■ **WHAT IS BEING ASKED**: Please give the number of lines in the records below that include "Timestamp", with no other output.

■ **EXERCISE DATA**:
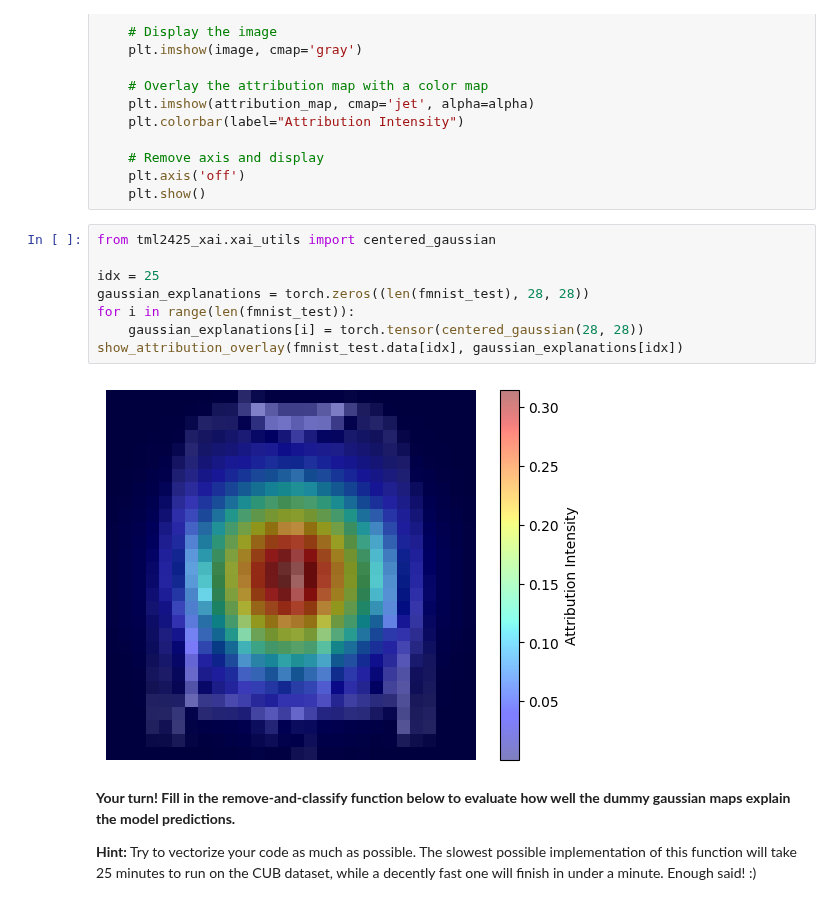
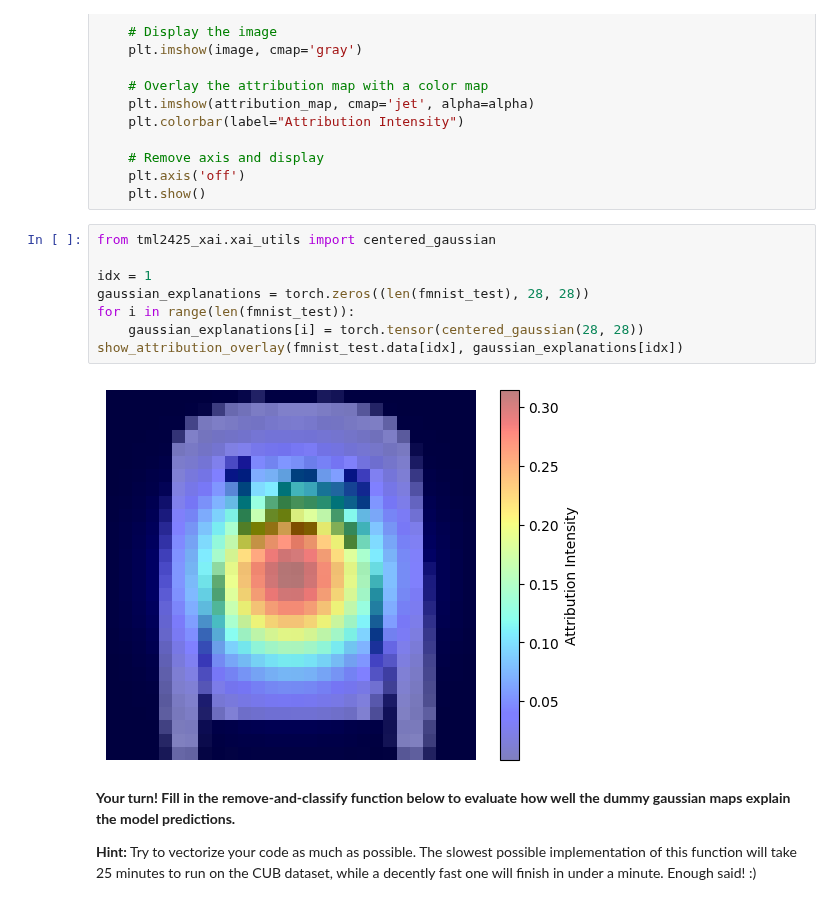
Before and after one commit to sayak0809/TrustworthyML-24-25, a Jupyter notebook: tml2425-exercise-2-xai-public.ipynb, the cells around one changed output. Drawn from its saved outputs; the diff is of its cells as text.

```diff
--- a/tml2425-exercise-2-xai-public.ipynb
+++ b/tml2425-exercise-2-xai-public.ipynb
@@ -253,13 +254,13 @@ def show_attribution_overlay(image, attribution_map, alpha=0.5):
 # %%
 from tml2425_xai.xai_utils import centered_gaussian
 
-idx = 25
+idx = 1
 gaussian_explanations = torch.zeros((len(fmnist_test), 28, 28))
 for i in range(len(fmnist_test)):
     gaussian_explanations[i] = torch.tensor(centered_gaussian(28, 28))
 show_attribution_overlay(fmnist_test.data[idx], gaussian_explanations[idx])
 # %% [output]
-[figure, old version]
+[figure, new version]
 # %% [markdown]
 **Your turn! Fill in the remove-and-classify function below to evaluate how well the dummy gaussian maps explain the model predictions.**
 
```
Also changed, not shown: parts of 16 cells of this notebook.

--

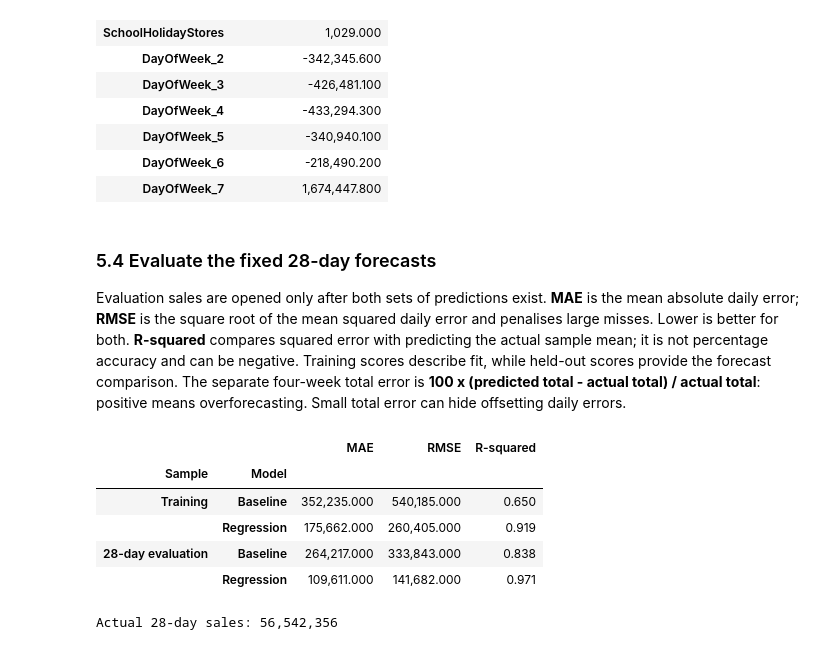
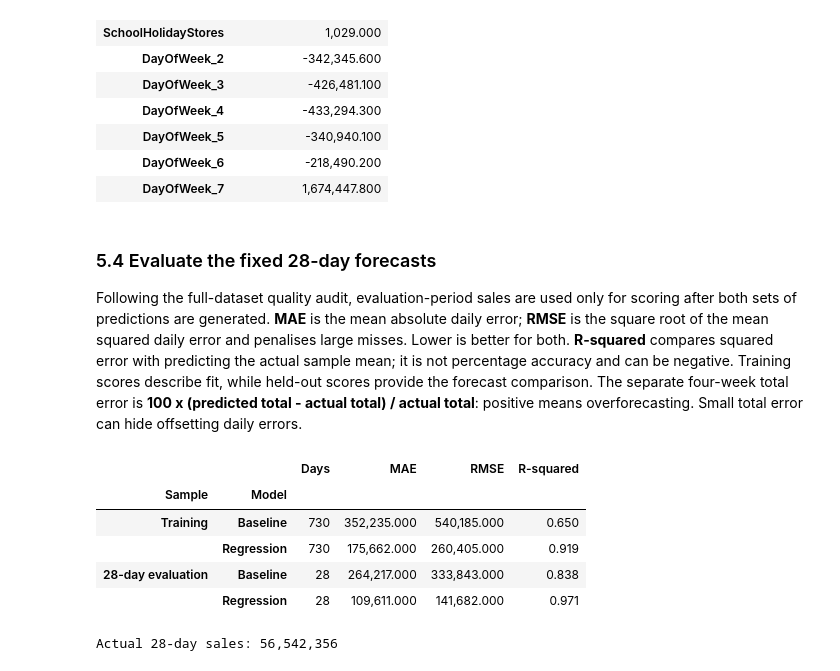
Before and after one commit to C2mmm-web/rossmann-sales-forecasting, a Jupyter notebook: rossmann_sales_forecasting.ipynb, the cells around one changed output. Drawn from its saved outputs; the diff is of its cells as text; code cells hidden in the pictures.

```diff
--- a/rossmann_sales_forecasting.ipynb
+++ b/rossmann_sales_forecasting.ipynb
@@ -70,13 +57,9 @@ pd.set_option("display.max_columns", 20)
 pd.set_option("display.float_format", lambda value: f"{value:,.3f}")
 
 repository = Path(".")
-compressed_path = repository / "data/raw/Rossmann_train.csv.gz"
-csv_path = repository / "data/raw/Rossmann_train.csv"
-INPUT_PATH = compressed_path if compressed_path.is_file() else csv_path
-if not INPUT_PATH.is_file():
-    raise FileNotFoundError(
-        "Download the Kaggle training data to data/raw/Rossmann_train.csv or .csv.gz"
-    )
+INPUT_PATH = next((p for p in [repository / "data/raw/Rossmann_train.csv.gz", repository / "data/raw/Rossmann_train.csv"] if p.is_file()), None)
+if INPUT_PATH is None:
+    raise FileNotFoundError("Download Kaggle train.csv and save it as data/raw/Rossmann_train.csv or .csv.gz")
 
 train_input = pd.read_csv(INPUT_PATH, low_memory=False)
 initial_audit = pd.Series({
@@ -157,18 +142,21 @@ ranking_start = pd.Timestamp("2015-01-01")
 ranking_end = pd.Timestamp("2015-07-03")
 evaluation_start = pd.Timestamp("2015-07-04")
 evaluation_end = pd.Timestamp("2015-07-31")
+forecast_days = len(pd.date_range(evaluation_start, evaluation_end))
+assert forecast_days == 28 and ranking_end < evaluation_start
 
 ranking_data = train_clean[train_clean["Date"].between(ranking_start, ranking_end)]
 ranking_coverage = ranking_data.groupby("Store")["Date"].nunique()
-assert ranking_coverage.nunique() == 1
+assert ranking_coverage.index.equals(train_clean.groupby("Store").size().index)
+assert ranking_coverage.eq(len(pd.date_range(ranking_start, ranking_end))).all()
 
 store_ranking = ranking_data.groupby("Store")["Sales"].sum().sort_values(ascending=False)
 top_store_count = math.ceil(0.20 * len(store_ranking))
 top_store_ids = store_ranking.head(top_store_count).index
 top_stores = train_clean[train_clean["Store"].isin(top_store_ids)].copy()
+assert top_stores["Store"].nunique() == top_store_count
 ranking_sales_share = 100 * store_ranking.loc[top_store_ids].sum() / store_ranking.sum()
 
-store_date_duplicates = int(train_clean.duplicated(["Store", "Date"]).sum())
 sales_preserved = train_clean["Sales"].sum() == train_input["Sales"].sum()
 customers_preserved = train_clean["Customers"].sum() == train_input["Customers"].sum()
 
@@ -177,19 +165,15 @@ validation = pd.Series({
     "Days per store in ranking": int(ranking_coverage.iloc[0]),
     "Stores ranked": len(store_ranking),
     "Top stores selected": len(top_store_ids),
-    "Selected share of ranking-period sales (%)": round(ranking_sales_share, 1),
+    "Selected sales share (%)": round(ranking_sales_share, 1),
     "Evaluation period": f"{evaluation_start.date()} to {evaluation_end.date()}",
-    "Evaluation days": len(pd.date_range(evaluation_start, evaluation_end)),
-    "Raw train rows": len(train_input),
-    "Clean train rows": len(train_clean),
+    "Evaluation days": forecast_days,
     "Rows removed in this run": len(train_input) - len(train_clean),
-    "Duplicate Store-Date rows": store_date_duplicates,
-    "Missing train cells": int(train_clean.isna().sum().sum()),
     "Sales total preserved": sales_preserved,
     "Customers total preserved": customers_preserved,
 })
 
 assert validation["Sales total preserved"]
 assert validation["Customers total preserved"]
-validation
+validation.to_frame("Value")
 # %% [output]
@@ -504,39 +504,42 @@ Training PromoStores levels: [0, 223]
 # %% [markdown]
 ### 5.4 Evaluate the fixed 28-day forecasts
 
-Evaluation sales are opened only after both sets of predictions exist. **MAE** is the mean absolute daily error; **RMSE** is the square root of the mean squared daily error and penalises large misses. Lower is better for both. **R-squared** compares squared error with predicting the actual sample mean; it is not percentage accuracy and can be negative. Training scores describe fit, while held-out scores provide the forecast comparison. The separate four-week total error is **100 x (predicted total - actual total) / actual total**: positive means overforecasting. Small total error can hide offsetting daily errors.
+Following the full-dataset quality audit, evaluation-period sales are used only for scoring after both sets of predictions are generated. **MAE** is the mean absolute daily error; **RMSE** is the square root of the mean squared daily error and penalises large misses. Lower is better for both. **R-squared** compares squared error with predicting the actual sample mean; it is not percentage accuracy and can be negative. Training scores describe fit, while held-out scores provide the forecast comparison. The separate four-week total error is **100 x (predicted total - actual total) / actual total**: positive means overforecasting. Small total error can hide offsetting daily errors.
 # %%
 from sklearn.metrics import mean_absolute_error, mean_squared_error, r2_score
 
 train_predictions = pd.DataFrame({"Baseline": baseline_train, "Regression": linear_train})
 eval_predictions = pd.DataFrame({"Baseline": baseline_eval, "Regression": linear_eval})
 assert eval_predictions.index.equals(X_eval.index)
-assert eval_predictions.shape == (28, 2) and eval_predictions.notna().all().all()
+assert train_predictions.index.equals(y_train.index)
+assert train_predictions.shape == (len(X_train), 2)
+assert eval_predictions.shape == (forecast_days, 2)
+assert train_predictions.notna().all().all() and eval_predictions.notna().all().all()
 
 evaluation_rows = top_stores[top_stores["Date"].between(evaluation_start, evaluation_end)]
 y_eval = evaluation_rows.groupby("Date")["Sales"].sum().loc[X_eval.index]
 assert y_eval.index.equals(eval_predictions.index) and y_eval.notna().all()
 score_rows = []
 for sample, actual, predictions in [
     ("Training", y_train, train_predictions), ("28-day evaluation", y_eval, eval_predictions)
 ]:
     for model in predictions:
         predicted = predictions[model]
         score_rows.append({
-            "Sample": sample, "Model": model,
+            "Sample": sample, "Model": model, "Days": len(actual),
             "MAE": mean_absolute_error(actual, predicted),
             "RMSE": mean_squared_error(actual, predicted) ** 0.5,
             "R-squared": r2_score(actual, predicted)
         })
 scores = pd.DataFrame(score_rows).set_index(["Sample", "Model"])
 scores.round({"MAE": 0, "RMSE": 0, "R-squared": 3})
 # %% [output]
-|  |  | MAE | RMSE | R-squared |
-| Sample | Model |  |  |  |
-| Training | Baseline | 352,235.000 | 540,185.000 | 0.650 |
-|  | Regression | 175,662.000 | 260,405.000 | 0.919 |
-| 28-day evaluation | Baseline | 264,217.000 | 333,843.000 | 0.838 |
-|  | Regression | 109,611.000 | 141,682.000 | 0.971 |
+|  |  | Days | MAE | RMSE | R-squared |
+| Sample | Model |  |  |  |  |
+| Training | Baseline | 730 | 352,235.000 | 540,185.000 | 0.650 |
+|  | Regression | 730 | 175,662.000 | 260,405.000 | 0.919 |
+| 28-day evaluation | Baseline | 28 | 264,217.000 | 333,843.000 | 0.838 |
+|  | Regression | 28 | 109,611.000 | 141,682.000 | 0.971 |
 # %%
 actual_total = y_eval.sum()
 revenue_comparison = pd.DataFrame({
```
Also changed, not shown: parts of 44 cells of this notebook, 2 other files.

■ **RESPONSE AREA**: 4